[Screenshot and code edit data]

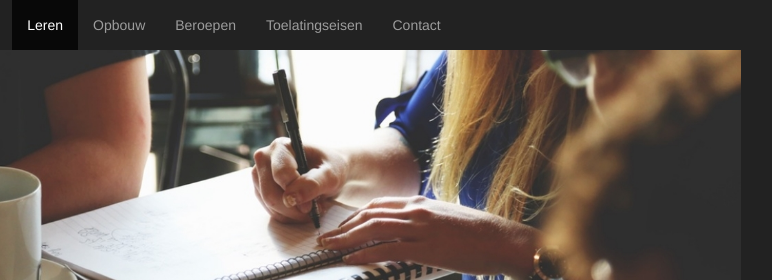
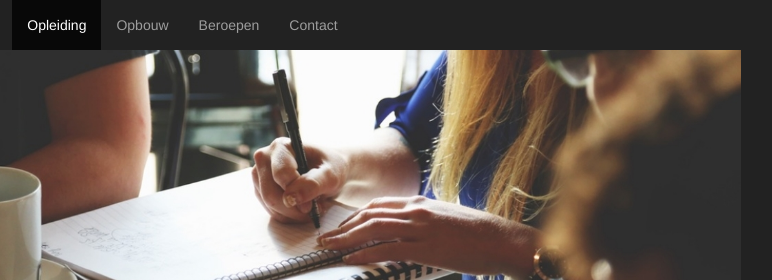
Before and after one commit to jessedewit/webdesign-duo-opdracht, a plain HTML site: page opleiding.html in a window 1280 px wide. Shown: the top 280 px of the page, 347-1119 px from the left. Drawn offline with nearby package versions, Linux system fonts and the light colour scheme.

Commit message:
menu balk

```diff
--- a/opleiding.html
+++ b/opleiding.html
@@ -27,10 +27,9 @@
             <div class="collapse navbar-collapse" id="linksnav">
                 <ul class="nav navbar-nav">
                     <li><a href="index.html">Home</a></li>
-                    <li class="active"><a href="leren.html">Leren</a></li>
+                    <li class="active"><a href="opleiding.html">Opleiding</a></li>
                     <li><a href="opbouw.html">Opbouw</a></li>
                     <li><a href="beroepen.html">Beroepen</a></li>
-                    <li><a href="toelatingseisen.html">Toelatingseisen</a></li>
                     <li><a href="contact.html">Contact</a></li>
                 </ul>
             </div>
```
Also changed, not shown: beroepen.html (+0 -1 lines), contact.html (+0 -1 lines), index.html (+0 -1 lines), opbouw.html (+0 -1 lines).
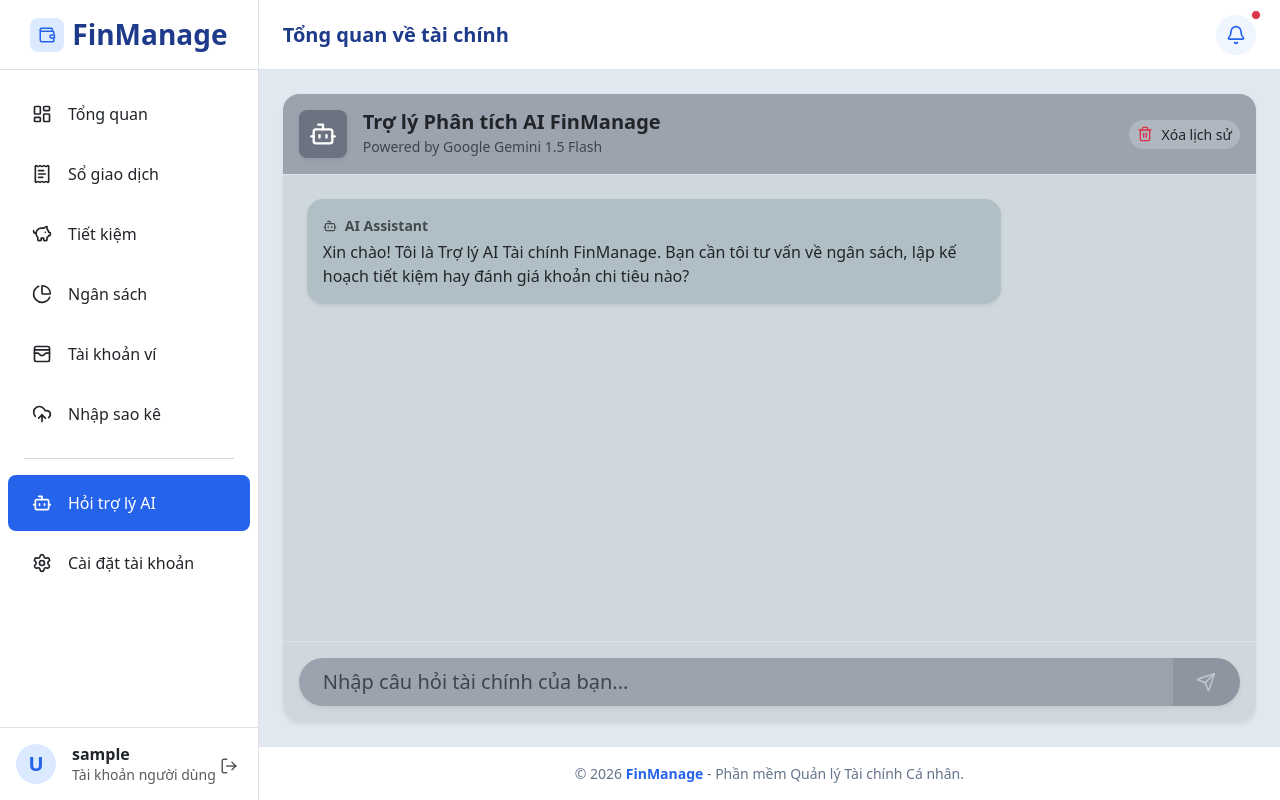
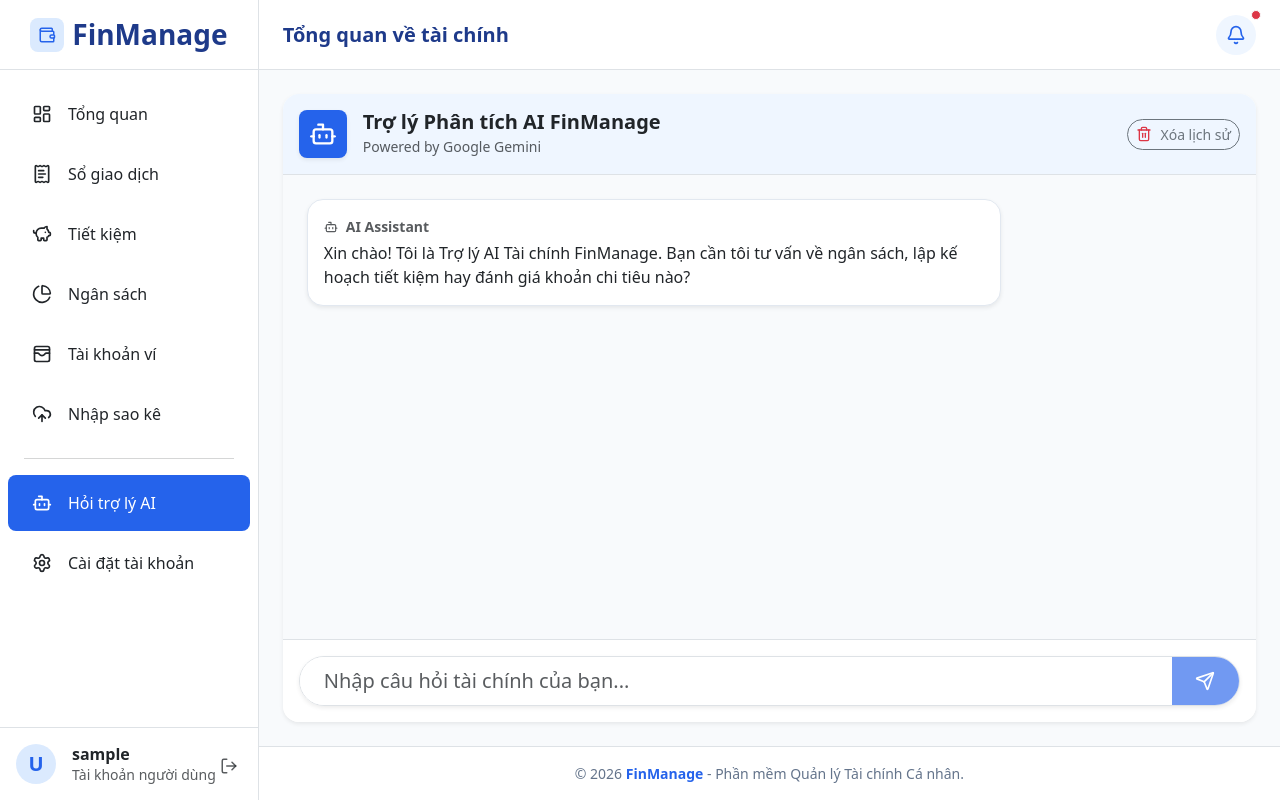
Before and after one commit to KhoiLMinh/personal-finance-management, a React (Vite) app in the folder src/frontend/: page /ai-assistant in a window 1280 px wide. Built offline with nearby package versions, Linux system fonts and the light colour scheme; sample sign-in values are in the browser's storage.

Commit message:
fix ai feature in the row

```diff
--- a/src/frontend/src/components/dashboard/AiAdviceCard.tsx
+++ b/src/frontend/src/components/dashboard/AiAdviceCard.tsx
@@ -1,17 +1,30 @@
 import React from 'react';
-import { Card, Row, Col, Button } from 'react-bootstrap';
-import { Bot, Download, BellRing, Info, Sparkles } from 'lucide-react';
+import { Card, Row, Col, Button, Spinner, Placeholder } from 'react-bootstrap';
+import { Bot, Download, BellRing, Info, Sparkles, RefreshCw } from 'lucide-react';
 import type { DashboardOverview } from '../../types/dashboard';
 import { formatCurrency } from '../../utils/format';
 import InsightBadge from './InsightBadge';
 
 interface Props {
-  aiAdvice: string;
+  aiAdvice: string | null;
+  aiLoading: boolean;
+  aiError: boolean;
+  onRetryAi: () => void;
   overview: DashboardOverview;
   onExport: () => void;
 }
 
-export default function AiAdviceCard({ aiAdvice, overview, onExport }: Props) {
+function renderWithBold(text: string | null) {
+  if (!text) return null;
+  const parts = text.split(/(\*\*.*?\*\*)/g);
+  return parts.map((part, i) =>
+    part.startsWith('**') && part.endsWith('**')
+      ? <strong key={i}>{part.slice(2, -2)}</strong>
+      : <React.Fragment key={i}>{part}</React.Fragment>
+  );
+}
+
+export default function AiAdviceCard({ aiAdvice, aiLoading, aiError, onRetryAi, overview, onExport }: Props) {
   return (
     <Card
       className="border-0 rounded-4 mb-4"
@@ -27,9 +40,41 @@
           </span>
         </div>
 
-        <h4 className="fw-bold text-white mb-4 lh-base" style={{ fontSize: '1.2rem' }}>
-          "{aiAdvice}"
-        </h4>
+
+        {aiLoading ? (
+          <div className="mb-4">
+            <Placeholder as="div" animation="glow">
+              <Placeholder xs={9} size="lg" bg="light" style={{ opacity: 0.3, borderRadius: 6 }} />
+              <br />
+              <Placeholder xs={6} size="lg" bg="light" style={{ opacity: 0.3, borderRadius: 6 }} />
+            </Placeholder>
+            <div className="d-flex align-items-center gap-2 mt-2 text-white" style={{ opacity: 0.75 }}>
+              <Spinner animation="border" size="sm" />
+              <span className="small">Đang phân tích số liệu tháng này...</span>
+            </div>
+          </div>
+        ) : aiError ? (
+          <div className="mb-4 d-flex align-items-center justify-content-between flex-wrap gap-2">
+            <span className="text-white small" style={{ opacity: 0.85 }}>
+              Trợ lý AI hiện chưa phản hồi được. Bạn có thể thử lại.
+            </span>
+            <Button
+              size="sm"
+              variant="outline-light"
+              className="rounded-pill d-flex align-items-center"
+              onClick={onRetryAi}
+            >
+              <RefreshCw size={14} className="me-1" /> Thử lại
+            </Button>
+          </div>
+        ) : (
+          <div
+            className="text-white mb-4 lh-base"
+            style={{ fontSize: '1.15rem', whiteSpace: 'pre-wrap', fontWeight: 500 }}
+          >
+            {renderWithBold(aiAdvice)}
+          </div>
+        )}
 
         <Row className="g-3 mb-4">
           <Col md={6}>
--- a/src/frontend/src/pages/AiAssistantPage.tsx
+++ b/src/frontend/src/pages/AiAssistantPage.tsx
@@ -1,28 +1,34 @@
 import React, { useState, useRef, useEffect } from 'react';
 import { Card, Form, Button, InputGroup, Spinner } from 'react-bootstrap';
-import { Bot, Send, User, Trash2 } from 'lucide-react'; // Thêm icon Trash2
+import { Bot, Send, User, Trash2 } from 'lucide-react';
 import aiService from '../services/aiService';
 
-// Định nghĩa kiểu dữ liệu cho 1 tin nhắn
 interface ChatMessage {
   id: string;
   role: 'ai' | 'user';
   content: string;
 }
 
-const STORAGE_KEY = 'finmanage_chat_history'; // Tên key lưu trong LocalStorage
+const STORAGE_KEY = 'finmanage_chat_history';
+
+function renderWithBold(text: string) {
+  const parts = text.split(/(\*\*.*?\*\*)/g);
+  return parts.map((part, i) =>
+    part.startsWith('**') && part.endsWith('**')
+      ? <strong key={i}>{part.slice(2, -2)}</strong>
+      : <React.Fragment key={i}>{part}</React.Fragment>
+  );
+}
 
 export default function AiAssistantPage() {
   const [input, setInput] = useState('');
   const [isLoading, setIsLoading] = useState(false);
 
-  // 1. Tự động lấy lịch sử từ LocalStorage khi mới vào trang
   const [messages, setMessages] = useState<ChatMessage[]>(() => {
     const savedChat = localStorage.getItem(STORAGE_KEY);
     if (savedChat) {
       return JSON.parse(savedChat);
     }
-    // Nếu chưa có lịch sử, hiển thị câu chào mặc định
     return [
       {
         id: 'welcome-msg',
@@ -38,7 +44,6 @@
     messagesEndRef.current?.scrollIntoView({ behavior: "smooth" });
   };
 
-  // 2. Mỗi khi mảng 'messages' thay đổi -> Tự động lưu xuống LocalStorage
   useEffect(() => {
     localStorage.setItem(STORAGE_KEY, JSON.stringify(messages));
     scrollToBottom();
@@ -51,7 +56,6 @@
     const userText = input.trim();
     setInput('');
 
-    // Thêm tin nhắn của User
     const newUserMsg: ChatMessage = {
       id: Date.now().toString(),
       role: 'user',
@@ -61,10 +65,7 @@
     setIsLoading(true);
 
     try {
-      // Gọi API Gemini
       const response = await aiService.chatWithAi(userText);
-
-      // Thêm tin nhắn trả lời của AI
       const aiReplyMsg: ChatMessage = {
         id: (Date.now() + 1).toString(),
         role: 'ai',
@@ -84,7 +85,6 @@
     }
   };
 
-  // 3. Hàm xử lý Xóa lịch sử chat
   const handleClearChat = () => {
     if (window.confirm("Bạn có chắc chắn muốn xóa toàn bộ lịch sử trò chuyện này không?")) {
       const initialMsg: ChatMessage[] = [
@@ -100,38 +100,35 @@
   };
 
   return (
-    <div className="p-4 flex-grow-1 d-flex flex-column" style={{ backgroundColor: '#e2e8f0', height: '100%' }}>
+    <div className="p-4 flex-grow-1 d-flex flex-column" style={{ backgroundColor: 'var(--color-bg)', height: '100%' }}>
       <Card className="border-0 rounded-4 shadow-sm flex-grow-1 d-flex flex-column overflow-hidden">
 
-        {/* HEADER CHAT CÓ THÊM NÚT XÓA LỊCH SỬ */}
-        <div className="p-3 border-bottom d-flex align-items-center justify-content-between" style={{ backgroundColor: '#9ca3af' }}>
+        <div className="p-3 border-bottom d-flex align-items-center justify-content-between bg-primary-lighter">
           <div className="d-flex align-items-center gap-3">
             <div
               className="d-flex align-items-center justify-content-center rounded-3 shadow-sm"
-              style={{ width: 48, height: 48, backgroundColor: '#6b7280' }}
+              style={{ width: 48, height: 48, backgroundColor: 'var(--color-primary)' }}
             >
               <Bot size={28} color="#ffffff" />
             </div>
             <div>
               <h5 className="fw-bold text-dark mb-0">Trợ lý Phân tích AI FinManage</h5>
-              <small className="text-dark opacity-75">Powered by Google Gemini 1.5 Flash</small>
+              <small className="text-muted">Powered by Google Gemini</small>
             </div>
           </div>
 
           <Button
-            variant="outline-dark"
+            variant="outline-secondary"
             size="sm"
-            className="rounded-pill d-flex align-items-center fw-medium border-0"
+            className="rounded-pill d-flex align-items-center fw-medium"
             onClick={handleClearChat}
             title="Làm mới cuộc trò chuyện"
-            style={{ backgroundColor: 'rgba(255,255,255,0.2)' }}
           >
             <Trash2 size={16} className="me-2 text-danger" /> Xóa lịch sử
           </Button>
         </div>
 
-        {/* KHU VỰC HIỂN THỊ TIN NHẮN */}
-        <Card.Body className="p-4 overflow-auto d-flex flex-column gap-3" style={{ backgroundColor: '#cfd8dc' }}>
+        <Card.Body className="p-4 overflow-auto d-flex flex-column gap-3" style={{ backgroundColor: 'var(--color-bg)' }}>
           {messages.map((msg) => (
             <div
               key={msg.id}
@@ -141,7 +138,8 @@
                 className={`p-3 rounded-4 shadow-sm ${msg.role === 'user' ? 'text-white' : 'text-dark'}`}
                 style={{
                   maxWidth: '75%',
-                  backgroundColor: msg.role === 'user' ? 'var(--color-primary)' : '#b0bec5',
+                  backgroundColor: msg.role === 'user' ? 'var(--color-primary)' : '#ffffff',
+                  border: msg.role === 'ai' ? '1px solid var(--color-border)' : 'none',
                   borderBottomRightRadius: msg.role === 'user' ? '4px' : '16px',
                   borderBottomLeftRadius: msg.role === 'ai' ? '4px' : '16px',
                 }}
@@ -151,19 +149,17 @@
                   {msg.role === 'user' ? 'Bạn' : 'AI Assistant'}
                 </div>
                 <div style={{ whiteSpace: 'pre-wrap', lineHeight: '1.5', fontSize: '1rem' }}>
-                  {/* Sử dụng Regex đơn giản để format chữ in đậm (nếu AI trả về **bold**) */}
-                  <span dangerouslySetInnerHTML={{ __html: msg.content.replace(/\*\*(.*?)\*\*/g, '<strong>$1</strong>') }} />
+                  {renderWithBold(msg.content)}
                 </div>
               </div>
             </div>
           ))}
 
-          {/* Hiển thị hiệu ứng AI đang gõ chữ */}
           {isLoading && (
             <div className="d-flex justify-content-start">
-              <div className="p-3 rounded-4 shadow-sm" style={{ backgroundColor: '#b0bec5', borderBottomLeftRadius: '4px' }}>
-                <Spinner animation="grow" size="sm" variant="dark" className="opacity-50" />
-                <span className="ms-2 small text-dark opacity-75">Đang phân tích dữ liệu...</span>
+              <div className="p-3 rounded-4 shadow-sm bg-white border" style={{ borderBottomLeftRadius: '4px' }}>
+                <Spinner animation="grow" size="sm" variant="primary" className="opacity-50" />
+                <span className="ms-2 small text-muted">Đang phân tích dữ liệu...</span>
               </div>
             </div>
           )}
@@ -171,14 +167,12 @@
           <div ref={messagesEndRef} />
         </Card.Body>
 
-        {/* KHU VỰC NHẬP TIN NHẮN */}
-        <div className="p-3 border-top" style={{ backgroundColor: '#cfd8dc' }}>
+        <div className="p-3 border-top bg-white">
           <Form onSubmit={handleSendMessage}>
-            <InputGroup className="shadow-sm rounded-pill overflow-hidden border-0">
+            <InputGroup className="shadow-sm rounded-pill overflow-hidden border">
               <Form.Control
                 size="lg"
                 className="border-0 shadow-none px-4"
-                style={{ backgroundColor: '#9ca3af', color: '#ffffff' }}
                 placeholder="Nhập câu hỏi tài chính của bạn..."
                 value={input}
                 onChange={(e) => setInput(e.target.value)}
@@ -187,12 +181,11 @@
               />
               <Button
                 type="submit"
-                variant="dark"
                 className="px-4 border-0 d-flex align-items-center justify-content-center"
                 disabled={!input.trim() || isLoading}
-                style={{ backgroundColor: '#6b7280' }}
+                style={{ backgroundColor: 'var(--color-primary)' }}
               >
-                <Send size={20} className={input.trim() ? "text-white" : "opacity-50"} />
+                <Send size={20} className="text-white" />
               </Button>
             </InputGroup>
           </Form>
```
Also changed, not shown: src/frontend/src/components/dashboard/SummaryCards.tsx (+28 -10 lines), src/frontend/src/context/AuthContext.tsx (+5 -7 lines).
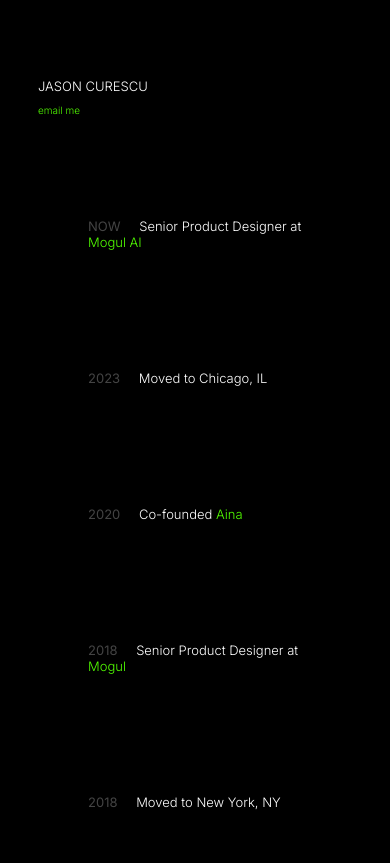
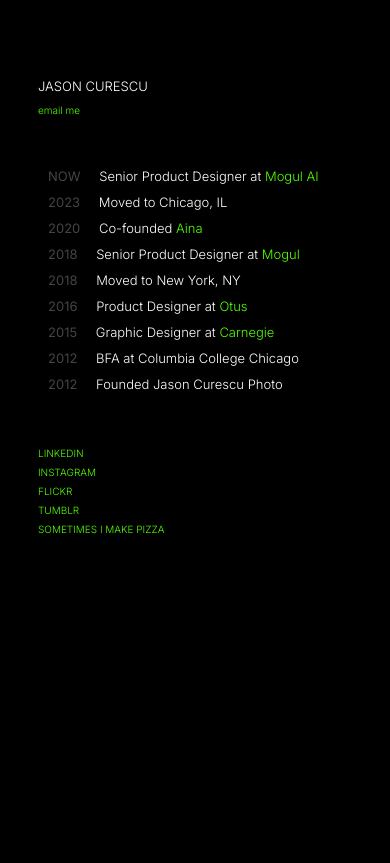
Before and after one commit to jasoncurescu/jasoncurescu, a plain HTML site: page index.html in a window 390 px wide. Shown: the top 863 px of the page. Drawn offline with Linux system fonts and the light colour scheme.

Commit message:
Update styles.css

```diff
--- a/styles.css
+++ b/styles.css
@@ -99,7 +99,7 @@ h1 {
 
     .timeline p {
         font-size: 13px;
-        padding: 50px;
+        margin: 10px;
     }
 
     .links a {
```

**Exercise instructions:**
Every line above in which the word "null" occurs needs to be copied.

**Solved exercise:**
+  aiAdvice: string | null;
+function renderWithBold(text: string | null) {
+  if (!text) return null;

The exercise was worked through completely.